The Nokia Lumia 520 has a 1430 mAh battery to keep it going. That's a slight boost over the 1300 mAh battery found in the Nokia Lumia 620, but some way short of the 1950 mAh battery packed into the Huawei Ascend W1.
The slight bump in battery size equated to a slight bump in performance over the Nokia Lumia 620, but it's an important improvement as while the Lumia 620 would sometimes struggle to make it through a day the Lumia 520 generally seemed fine - though you'd still normally need to charge it overnight.
In our patented battery test - running a 90 minute video from a fully charged handset with Wi-Fi on, social networks and emails set to push notifications and the screen turned up to full brightness, we saw the battery drop to 66% by the end of the test.
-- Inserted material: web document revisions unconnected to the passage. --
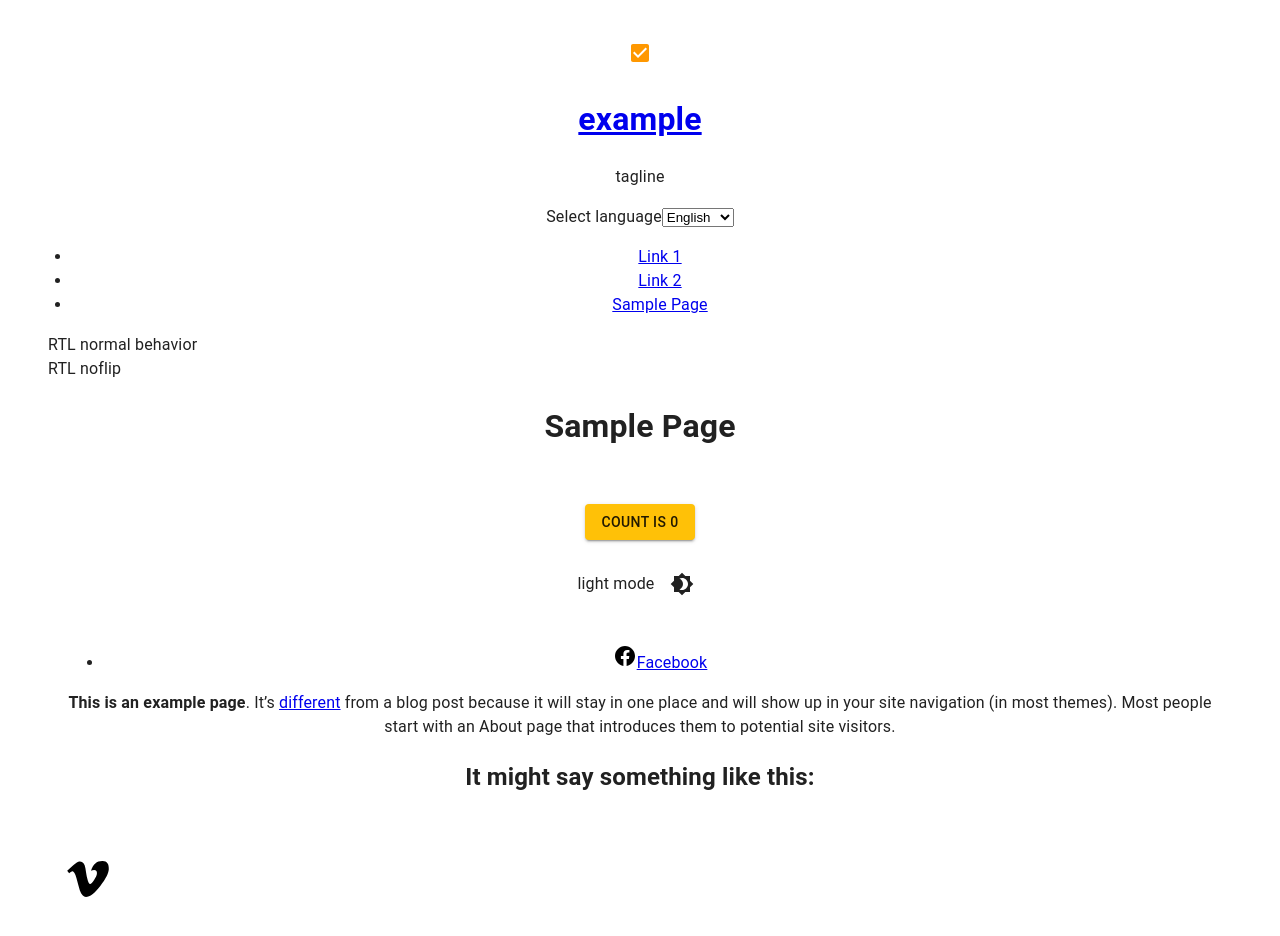
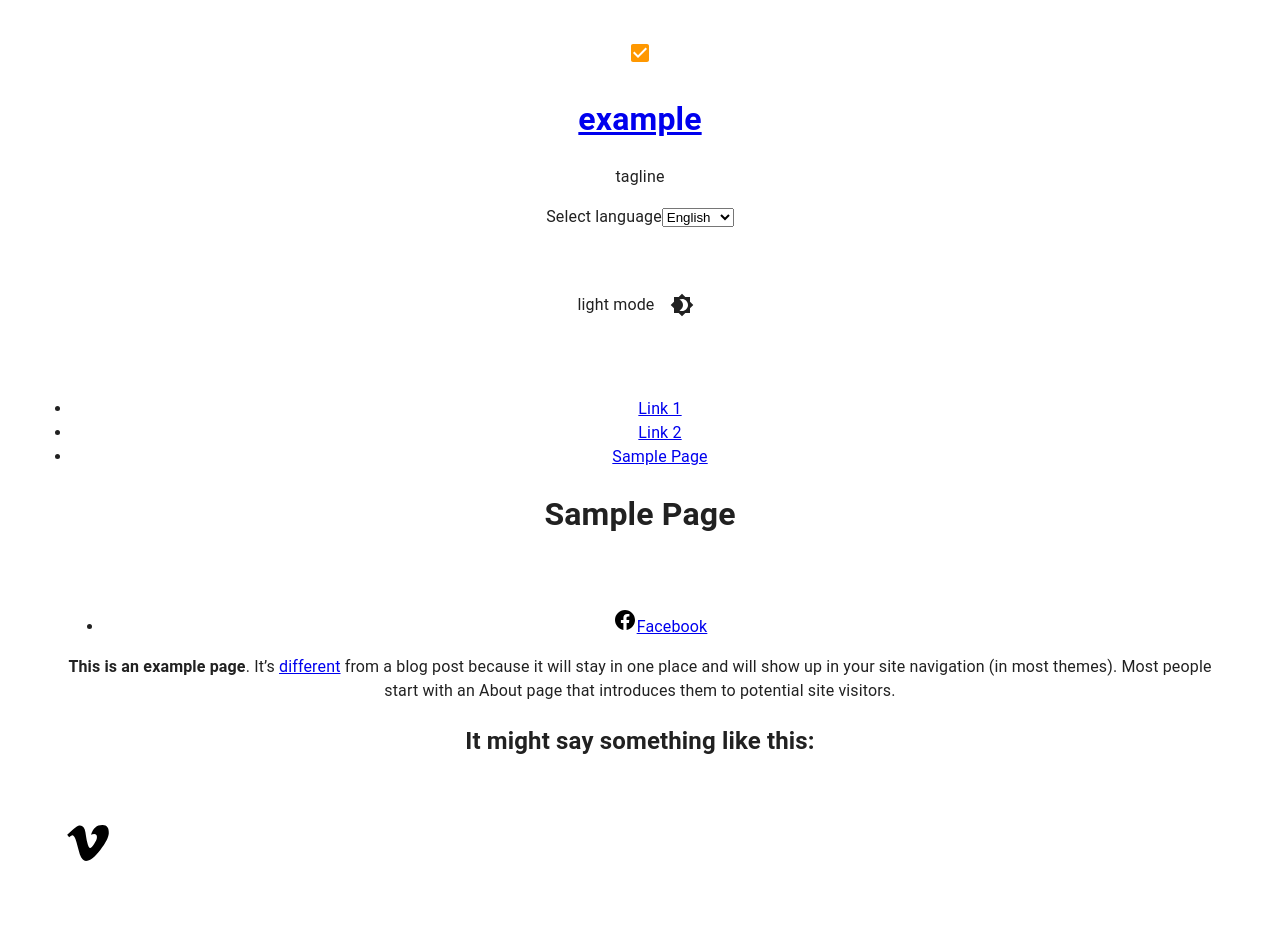
Before and after one commit to avi111/reactwp, a React (Vite) app: page / in a window 1280 px wide. Shown: the top 936 px of the page. Built offline with nearby package versions, Linux system fonts and the light colour scheme.

Commit message:
refactor

```diff
--- a/src/App.tsx
+++ b/src/App.tsx
@@ -3,41 +3,28 @@ import "./App.css";
 import { useLanguage } from "./Language/useLanguage.ts";
 import Header from "./Header.tsx";
 import {
-  Box,
-  Button,
   Checkbox,
   createTheme,
   CssBaseline,
-  IconButton,
   PaletteMode,
   styled,
   ThemeProvider,
 } from "@mui/material";
-import Brightness4Icon from "@mui/icons-material/Brightness4";
-import Brightness7Icon from "@mui/icons-material/Brightness7";
 import { CacheProvider } from "@emotion/react";
 import { Content } from "./Content.tsx";
 import { Title } from "./Title.tsx";
-import { getDesignTokens, Noflip, Normal } from "./style.ts";
+import { getDesignTokens } from "./style.ts";
 import LanguageSelector from "./Language/LanguageSelector.tsx";
 import { useRtl } from "./useRtl.ts";
-
-declare module "@mui/material/styles" {
-  interface Theme {
-    status: {
-      danger: string;
-    };
-  }
-}
+import { ModeSelector } from "./ModeSelector.tsx";
 
 function App() {
-  const [count, setCount] = useState(0);
   const {
     object: { content, post, query, site, translations, menus },
   } = window;
 
   const injectedProps = { content, post, query, site, translations, menus };
-  const { value, rtl, setRtl } = useRtl();
+  const { value, setRtl } = useRtl();
   const { changeLanguage } = useLanguage();
   const [mode, setMode] = useState<PaletteMode>("light");
   const colorMode = useMemo(
@@ -79,47 +66,17 @@ function App() {
                 setRtl(rtl);
               }}
             />
+            <ModeSelector
+              handleToggleMode={() => {
+                colorMode.toggleColorMode();
+              }}
+            />
           </Header>
-          <Box sx={{ flexGrow: 1, mx: 2 }} dir={rtl ? "rtl" : ""}>
-            <Normal>RTL normal behavior</Normal>
-            <Noflip>RTL noflip</Noflip>
-          </Box>
           <main>
             <h1>
               <Title {...injectedProps} />
             </h1>
             <div className="card">
-              <Button
-                variant="contained"
-                onClick={() => setCount((count) => count + 1)}
-              >
-                count is {count}
-              </Button>
-              <Box
-                sx={{
-                  display: "flex",
-                  width: "100%",
-                  alignItems: "center",
-                  justifyContent: "center",
-                  bgcolor: "background.default",
-                  color: "text.primary",
-                  borderRadius: 1,
-                  p: 3,
-                }}
-              >
-                {theme.palette.mode} mode
-                <IconButton
-                  sx={{ ml: 1 }}
-                  onClick={colorMode.toggleColorMode}
-                  color="inherit"
-                >
-                  {theme.palette.mode === "dark" ? (
-                    <Brightness7Icon />
-                  ) : (
-                    <Brightness4Icon />
-                  )}
-                </IconButton>
-              </Box>
               <article>
                 <Content {...injectedProps} />
               </article>
--- /dev/null
+++ b/src/ModeSelector.tsx
@@ -0,0 +1,37 @@
+import { Box, IconButton, useTheme } from "@mui/material";
+import Brightness7Icon from "@mui/icons-material/Brightness7";
+import Brightness4Icon from "@mui/icons-material/Brightness4";
+
+type ModeSelectorProps = {
+  handleToggleMode: () => void;
+};
+
+export const ModeSelector = ({ handleToggleMode }: ModeSelectorProps) => {
+  const theme = useTheme();
+
+  return (
+    <div className="card">
+      <Box
+        sx={{
+          display: "flex",
+          width: "100%",
+          alignItems: "center",
+          justifyContent: "center",
+          bgcolor: "background.default",
+          color: "text.primary",
+          borderRadius: 1,
+          p: 3,
+        }}
+      >
+        {theme.palette.mode} mode
+        <IconButton sx={{ ml: 1 }} onClick={handleToggleMode} color="inherit">
+          {theme.palette.mode === "dark" ? (
+            <Brightness7Icon />
+          ) : (
+            <Brightness4Icon />
+          )}
+        </IconButton>
+      </Box>
+    </div>
+  );
+};
--- a/src/main.tsx
+++ b/src/main.tsx
@@ -9,6 +9,7 @@ if (import.meta.env.DEV) {
   // @ts-expect-error
   window.object = object;
 }
+
 createRoot(document.getElementById("root")!).render(
   <React.StrictMode>
     <LanguageProvider>
```
Also changed, not shown: src/types.ts (+9 -0 lines), src/useColorMode.ts (added, +31 -0 lines).
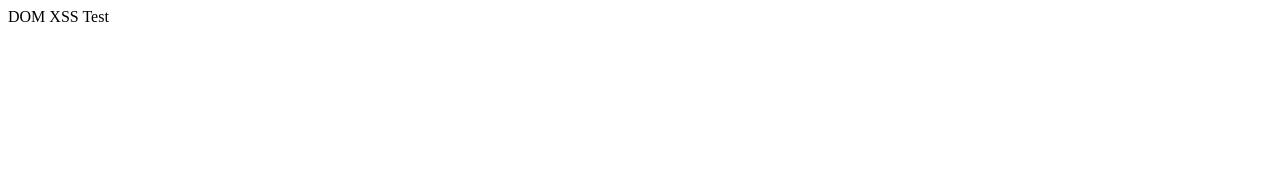
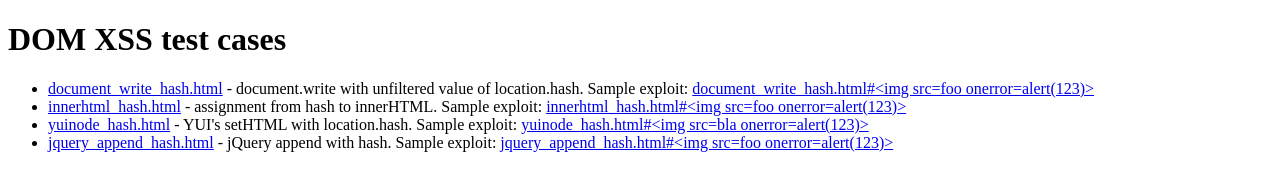
Before and after one commit to dmitris/domxsstest, a plain HTML site: page index.html in a window 1280 px wide. Drawn offline with Linux system fonts and the light colour scheme.

Commit message:
added a few more tests

```diff
--- a/index.html
+++ b/index.html
@@ -1 +1,17 @@
-DOM XSS Test
+<!doctype html>
+<html>
+<head><title>DOM XSS Test Files</title></head>
+<body>
+<H1>DOM XSS test cases</H1>
+<ul>
+<li>
+<A href="document_write_hash.html">document_write_hash.html</A> - document.write with unfiltered value of location.hash. Sample exploit: <A href="document_write_hash.html#&lt;img src=foo onerror=alert(123)&gt;">document_write_hash.html#&lt;img src=foo onerror=alert(123)&gt;</A>
+<li>
+<A href="innerhtml_hash.html">innerhtml_hash.html</A> - assignment from hash to innerHTML. Sample exploit: <A href="innerhtml_hash.html#&lt;img src=foo onerror=alert(123)&gt;">innerhtml_hash.html#&lt;img src=foo onerror=alert(123)&gt;</A>
+<li>
+<A href="yuinode_hash.html">yuinode_hash.html</A> - YUI's setHTML with location.hash. Sample exploit: <A href="yuinode_hash.html#&lt;img src=bla onerror=alert(123)&gt;">yuinode_hash.html#&lt;img src=bla onerror=alert(123)&gt;</A>
+<li>
+<A href="jquery_append_hash.html">jquery_append_hash.html</A> - jQuery append with hash. Sample exploit: <A href="jquery_append_hash.html#&lt;img src=foo onerror=alert(123)&gt;">jquery_append_hash.html#&lt;img src=foo onerror=alert(123)&gt;</A>
+</ul>
+</body>
+</html>
```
That's not brilliant performance, but when used in other ways - for example phone calls, playing music, sending texts etc the Nokia Lumia 520 performed a lot better and unless you're watching a lot of videos you should easily get a day's use out of it.
Nokia rates the Lumia 520 for up to 360 hours of standby time over 3G, 14.8 hours of talk time over 3G, 9.6 hours of talk time over 2G or 61 hours of music playback, which sounds fair, though it notably doesn't post figures on video time.
If the battery doesn't live up to your expectations there is a battery saver, which prevents apps from syncing in the background, plus you can also invest in a spare battery, since it's easily removable if you just pop the back off the phone.
However if you'd rather not do that then the Huawei Ascend W1 might be a better bet, as that is one of the few Windows Phone 8 handsets to actually sport good battery life.
The Nokia Lumia 520 has a handful of different connectivity options, including dual-band Wi-Fi 802.11 a/b/g/n, HSDPA at 21.1 Mbps and HSUPA at 5.76 Mbps. It has also got Bluetooth 3.0 and GPS, but it lacks NFC or a compass - both of which are included in the slightly pricier Nokia Lumia 620.
Configuring these connections or turning them on and off is pretty straightforward, as there are clearly labelled menus in the settings screen to sort them all out. Unfortunately digging into the settings screen is the only way to manage them, which is a bit of an annoyance as a shortcut would really come in handy.
Getting content on and off the Nokia Lumia 520 is totally painless, you just plug it into a computer using the included micro USB to USB cable, wait a few seconds for your computer to pick it up, then you can look through the handset's folders and simply drag and drop things on and off it.
There's also a micro SD card slot hidden beneath the back cover, which is all but essential for bulking up the storage from the 8GB that it ships with. Using a micro SD card additionally gives you an extra way to get content on and off the phone, as you can load it up with things before putting it in.